*Exercise details:*
Output all entries verbatim, dropping pictures.
=== Section Start ===
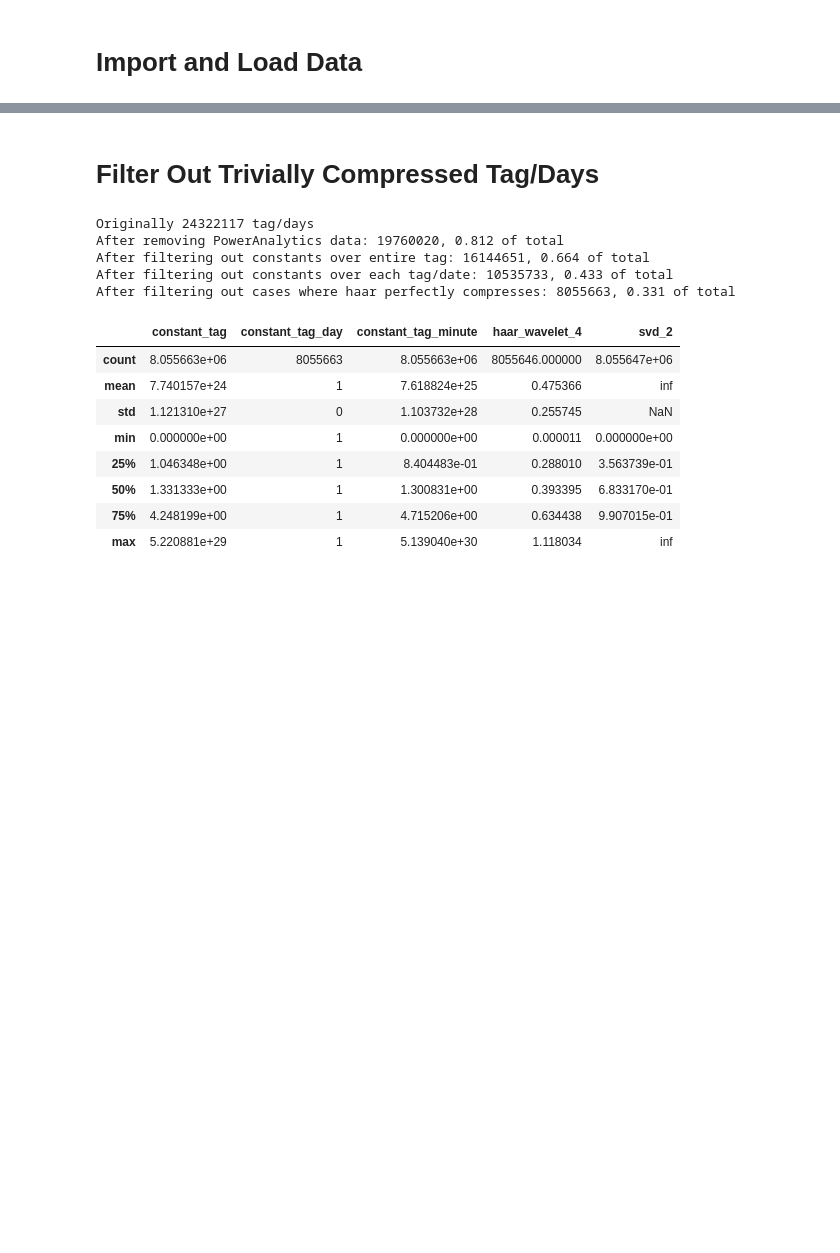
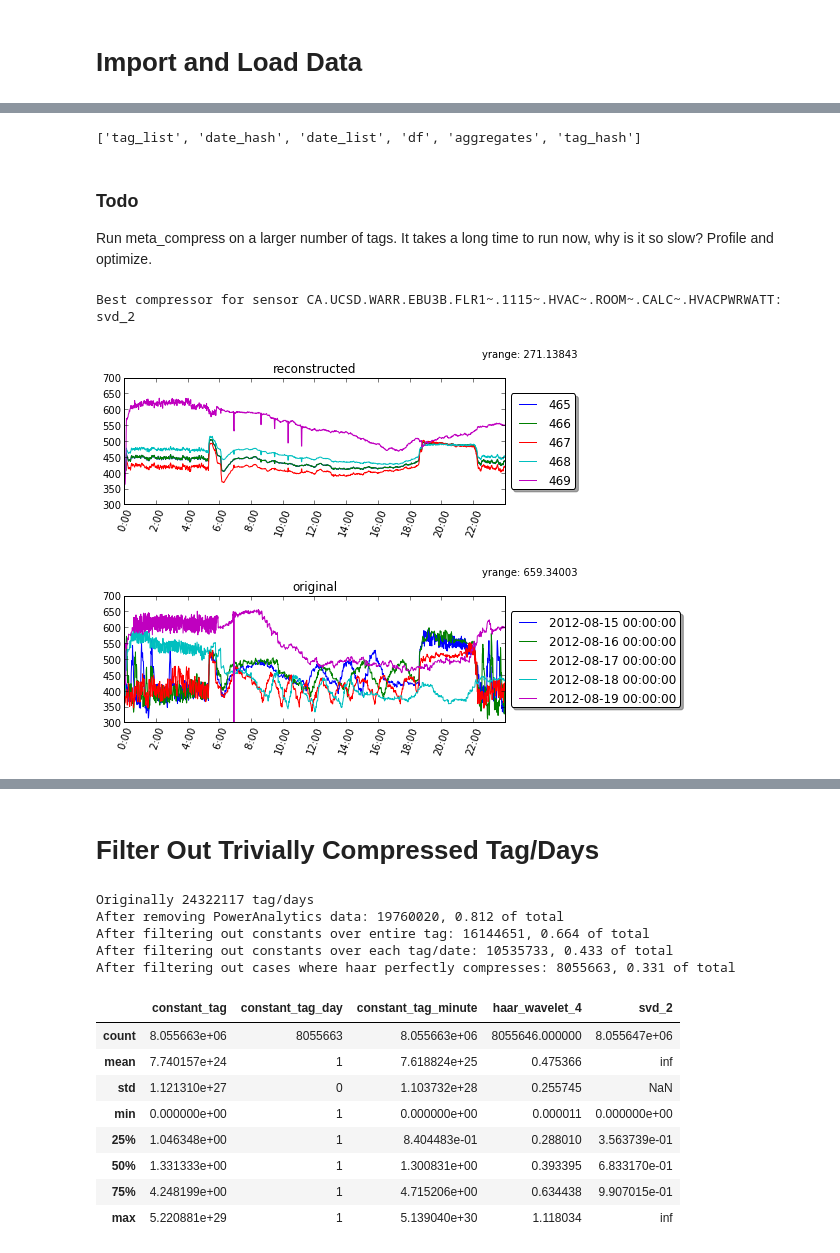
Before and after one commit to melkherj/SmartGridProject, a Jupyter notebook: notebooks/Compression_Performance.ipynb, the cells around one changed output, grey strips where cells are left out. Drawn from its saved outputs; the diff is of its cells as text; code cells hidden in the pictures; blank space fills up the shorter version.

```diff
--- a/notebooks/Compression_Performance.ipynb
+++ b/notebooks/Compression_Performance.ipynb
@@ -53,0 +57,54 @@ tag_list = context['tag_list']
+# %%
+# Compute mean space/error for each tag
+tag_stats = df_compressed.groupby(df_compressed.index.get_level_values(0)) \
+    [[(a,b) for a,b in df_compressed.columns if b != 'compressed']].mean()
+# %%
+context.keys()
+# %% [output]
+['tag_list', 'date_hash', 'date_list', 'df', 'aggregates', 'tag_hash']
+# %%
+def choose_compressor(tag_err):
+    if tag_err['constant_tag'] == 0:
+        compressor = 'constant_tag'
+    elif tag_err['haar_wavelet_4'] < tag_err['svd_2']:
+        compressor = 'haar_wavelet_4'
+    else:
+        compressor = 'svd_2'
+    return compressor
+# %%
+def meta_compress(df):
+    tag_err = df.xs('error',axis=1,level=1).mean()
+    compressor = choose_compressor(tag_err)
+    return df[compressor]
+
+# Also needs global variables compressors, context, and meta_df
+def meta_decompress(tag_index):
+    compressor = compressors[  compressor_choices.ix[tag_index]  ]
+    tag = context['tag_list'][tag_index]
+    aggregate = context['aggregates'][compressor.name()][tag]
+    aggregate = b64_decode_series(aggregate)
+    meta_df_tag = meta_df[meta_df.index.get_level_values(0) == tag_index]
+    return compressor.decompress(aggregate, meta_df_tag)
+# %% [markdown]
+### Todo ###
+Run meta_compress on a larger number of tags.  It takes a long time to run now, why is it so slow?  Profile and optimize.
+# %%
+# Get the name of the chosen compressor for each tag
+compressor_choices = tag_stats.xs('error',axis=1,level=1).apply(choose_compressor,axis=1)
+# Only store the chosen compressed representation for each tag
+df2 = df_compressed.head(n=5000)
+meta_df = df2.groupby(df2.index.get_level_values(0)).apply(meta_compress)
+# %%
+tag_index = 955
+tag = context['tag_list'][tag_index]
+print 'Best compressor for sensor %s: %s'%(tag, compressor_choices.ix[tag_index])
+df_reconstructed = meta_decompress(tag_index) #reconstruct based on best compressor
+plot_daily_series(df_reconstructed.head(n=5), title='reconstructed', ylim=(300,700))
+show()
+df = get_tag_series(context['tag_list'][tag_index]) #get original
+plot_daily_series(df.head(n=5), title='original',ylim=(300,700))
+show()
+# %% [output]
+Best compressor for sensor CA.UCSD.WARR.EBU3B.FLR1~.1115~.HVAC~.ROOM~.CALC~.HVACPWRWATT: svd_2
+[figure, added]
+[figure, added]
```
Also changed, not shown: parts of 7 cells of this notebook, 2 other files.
=== Section End ===
*Your response:*
Before and after one commit to melkherj/SmartGridProject, a Jupyter notebook: notebooks/Compression_Performance.ipynb, the cells around one changed output, grey strips where cells are left out. Drawn from its saved outputs; the diff is of its cells as text; code cells hidden in the pictures; blank space fills up the shorter version.

```diff
--- a/notebooks/Compression_Performance.ipynb
+++ b/notebooks/Compression_Performance.ipynb
@@ -53,0 +57,54 @@ tag_list = context['tag_list']
+# %%
+# Compute mean space/error for each tag
+tag_stats = df_compressed.groupby(df_compressed.index.get_level_values(0)) \
+    [[(a,b) for a,b in df_compressed.columns if b != 'compressed']].mean()
+# %%
+context.keys()
+# %% [output]
+['tag_list', 'date_hash', 'date_list', 'df', 'aggregates', 'tag_hash']
+# %%
+def choose_compressor(tag_err):
+    if tag_err['constant_tag'] == 0:
+        compressor = 'constant_tag'
+    elif tag_err['haar_wavelet_4'] < tag_err['svd_2']:
+        compressor = 'haar_wavelet_4'
+    else:
+        compressor = 'svd_2'
+    return compressor
+# %%
+def meta_compress(df):
+    tag_err = df.xs('error',axis=1,level=1).mean()
+    compressor = choose_compressor(tag_err)
+    return df[compressor]
+
+# Also needs global variables compressors, context, and meta_df
+def meta_decompress(tag_index):
+    compressor = compressors[  compressor_choices.ix[tag_index]  ]
+    tag = context['tag_list'][tag_index]
+    aggregate = context['aggregates'][compressor.name()][tag]
+    aggregate = b64_decode_series(aggregate)
+    meta_df_tag = meta_df[meta_df.index.get_level_values(0) == tag_index]
+    return compressor.decompress(aggregate, meta_df_tag)
+# %% [markdown]
+### Todo ###
+Run meta_compress on a larger number of tags.  It takes a long time to run now, why is it so slow?  Profile and optimize.
+# %%
+# Get the name of the chosen compressor for each tag
+compressor_choices = tag_stats.xs('error',axis=1,level=1).apply(choose_compressor,axis=1)
+# Only store the chosen compressed representation for each tag
+df2 = df_compressed.head(n=5000)
+meta_df = df2.groupby(df2.index.get_level_values(0)).apply(meta_compress)
+# %%
+tag_index = 955
+tag = context['tag_list'][tag_index]
+print 'Best compressor for sensor %s: %s'%(tag, compressor_choices.ix[tag_index])
+df_reconstructed = meta_decompress(tag_index) #reconstruct based on best compressor
+plot_daily_series(df_reconstructed.head(n=5), title='reconstructed', ylim=(300,700))
+show()
+df = get_tag_series(context['tag_list'][tag_index]) #get original
+plot_daily_series(df.head(n=5), title='original',ylim=(300,700))
+show()
+# %% [output]
+Best compressor for sensor CA.UCSD.WARR.EBU3B.FLR1~.1115~.HVAC~.ROOM~.CALC~.HVACPWRWATT: svd_2
+[figure, added]
+[figure, added]
```
Also changed, not shown: parts of 7 cells of this notebook, 2 other files.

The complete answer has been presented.